  • Parliament has blocked Rwanda and Burundi lawyers from practising in Kenya until local advocates are allowed to work in the two countries on a reciprocal basis.
  • Tanzania and Uganda lawyers are currently allowed to practice law in Kenya in accordance to provisions of sections 12 and 13 of the Advocates Act.

Parliament has blocked Rwanda and Burundi lawyers from practising in Kenya until local advocates are allowed to work in the two countries on a reciprocal basis.

The National Assembly’s Justice and Legal Affairs committee wants all East African member States to address the matter before Kenya can open trade in legal services to Rwanda, Burundi and South Sudan.

Tanzania and Uganda lawyers are currently allowed to practice law in Kenya in accordance to provisions of sections 12 and 13 of the Advocates Act.

Thirteen Kenyan lawyers who are currently practicing advocates of the Rwanda Bar Association (RBA) have petitioned Parliament to fast track the inclusion of Rwanda and Burundi in the Advocates Act to enable the Chief Justice to swear and enroll practitioners from the two countries to practice in Kenya.

Parliament through the Statute Law (Miscellaneous Amendment) Act, 2012, amended Section 12 and 13 of the Advocates Act to include Rwanda and Burundi but the Court of Appeal in 2019 struck down the changes effectively locking out the two countries.

The Law Society of Kenya (LSK) sued the Attorney General arguing the amendment to section 12 of the Advocates Act to open up trade in legal services for non-Kenyans without a reciprocal access for Kenyan advocates was a violation of Parliament’s legislative powers.

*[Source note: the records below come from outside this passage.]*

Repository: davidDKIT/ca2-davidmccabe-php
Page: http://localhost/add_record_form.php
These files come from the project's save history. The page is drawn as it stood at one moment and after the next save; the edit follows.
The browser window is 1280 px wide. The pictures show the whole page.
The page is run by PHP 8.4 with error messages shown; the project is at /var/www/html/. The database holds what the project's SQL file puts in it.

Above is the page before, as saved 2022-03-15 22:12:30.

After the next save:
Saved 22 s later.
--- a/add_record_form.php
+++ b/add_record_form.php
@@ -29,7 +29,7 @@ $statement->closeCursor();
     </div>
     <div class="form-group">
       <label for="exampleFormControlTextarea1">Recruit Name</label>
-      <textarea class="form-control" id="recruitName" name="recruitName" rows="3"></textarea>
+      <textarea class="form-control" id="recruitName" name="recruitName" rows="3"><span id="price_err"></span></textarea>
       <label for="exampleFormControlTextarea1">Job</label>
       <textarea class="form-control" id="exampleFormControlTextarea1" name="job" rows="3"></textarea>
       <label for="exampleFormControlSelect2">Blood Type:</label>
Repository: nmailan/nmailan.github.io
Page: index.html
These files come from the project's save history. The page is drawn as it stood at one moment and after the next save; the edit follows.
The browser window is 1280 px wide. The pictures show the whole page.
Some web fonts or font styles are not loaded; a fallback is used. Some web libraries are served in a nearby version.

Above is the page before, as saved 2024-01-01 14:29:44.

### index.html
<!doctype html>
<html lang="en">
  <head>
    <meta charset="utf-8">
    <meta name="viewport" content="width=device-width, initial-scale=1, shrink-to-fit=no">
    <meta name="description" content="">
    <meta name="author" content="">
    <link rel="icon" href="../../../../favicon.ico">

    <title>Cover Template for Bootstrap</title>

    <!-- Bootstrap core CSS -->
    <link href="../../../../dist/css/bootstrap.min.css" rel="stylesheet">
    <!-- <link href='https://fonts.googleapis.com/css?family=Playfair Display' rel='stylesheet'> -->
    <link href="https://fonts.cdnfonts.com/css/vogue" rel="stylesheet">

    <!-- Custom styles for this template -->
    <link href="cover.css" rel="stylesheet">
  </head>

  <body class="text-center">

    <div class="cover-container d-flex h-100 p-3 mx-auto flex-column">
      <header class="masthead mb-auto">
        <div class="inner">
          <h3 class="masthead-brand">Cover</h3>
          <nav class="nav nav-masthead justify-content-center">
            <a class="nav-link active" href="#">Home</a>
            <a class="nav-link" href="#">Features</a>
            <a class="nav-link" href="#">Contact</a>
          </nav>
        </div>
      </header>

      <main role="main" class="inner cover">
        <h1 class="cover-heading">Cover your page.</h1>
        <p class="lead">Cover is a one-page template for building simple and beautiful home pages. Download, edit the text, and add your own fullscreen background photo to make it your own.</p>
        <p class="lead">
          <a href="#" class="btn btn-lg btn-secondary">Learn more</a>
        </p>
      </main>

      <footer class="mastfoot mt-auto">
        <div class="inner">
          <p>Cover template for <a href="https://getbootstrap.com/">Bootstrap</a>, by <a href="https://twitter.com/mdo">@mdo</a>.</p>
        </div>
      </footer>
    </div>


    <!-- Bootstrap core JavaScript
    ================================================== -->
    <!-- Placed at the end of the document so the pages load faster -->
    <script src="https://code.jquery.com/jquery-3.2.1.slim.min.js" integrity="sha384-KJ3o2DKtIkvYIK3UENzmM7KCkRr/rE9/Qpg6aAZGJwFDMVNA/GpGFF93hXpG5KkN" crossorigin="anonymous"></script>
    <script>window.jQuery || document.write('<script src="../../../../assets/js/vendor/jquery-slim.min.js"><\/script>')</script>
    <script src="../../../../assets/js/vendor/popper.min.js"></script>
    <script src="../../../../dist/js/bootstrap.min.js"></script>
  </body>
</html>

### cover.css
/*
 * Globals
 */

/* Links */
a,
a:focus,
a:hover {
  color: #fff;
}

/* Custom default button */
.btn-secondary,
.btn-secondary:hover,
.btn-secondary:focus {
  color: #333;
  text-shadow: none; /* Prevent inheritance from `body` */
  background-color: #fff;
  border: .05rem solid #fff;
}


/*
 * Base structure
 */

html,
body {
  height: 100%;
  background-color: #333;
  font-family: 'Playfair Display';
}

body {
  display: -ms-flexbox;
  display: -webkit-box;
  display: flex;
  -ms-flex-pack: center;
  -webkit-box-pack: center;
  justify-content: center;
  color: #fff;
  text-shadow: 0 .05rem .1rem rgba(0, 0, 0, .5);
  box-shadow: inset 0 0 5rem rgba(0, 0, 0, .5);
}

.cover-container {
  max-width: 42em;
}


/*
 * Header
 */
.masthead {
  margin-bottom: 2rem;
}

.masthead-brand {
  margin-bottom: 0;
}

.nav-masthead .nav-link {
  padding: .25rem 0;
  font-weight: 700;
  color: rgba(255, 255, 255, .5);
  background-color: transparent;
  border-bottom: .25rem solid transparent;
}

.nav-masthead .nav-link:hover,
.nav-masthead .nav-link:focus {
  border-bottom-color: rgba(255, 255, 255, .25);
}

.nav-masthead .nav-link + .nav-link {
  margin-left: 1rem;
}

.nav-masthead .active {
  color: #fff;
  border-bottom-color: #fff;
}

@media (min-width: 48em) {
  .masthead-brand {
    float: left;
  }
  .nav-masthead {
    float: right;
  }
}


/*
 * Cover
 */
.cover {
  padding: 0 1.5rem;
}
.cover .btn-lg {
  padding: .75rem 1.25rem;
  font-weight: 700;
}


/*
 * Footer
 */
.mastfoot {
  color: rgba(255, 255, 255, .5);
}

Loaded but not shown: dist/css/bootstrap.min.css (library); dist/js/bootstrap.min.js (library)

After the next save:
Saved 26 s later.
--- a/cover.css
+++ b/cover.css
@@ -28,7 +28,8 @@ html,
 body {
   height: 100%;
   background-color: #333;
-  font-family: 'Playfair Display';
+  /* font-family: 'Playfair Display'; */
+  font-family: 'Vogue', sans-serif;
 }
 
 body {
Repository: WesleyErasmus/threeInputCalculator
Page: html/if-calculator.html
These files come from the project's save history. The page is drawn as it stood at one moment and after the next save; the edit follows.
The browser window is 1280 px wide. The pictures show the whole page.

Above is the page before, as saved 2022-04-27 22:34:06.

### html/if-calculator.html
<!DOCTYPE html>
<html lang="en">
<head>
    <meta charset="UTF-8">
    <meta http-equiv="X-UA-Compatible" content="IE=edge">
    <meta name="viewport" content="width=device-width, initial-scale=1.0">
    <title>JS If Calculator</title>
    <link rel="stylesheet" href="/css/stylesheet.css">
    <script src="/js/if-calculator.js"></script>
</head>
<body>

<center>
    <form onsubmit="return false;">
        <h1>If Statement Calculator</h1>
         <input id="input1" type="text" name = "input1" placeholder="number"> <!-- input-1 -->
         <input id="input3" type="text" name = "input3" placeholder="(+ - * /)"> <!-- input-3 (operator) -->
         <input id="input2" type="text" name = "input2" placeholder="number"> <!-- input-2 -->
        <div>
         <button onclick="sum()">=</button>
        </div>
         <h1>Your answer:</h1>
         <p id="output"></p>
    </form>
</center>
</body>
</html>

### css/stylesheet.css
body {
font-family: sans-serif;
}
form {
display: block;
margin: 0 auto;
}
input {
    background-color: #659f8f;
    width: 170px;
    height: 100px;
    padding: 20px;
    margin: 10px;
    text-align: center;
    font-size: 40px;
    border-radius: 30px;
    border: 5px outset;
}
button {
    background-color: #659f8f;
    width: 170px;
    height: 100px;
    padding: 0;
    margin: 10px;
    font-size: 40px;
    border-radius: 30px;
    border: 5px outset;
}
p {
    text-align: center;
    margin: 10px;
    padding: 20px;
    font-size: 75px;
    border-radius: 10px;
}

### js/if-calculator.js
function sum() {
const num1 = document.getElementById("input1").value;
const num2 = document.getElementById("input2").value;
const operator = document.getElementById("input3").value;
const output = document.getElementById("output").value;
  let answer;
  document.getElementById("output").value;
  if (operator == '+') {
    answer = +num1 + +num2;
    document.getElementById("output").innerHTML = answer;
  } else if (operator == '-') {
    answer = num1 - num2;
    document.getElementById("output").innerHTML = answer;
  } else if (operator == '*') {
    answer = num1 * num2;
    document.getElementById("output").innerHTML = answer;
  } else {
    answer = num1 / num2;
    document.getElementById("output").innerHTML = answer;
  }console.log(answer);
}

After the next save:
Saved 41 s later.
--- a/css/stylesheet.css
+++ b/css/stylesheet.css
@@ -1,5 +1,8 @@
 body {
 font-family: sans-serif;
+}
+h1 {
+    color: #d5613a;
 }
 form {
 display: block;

The House committee has backed concerns by the Judiciary and the Council for Legal Education on the lack of uniformity in the qualifications for admission to study law degree and to join the respective bars of the East African Community member States.

“Without mutual and equivalent harmonisation, there should not be reciprocity,” the committee said.

The Chief Registrar of the Judiciary Anne Amadi and the CLE told MPs that there is an urgent need to amend the Legal Education Act and the Kenya School of Law (KSL) Act to clarify the minimum secondary school qualifications for entry into the Bachelor of Laws (LLB) program in Kenya.

The changes will further clarify eligibility and minimum requirements for non-Kenyans who are already admitted to practice law in the EAC or the Commonwealth and beyond before seeking admission to practice law in Kenya.

The reforms of the two laws seeks to prescribe the applicability of the minimum secondary school qualifications for persons who obtain their LLB degrees abroad before returning to join KSL.

It will also spell out the applicability of the minimum secondary qualifications to Kenyans who are already admitted to practice law in other countries before returning to petition to join the Kenyan bar.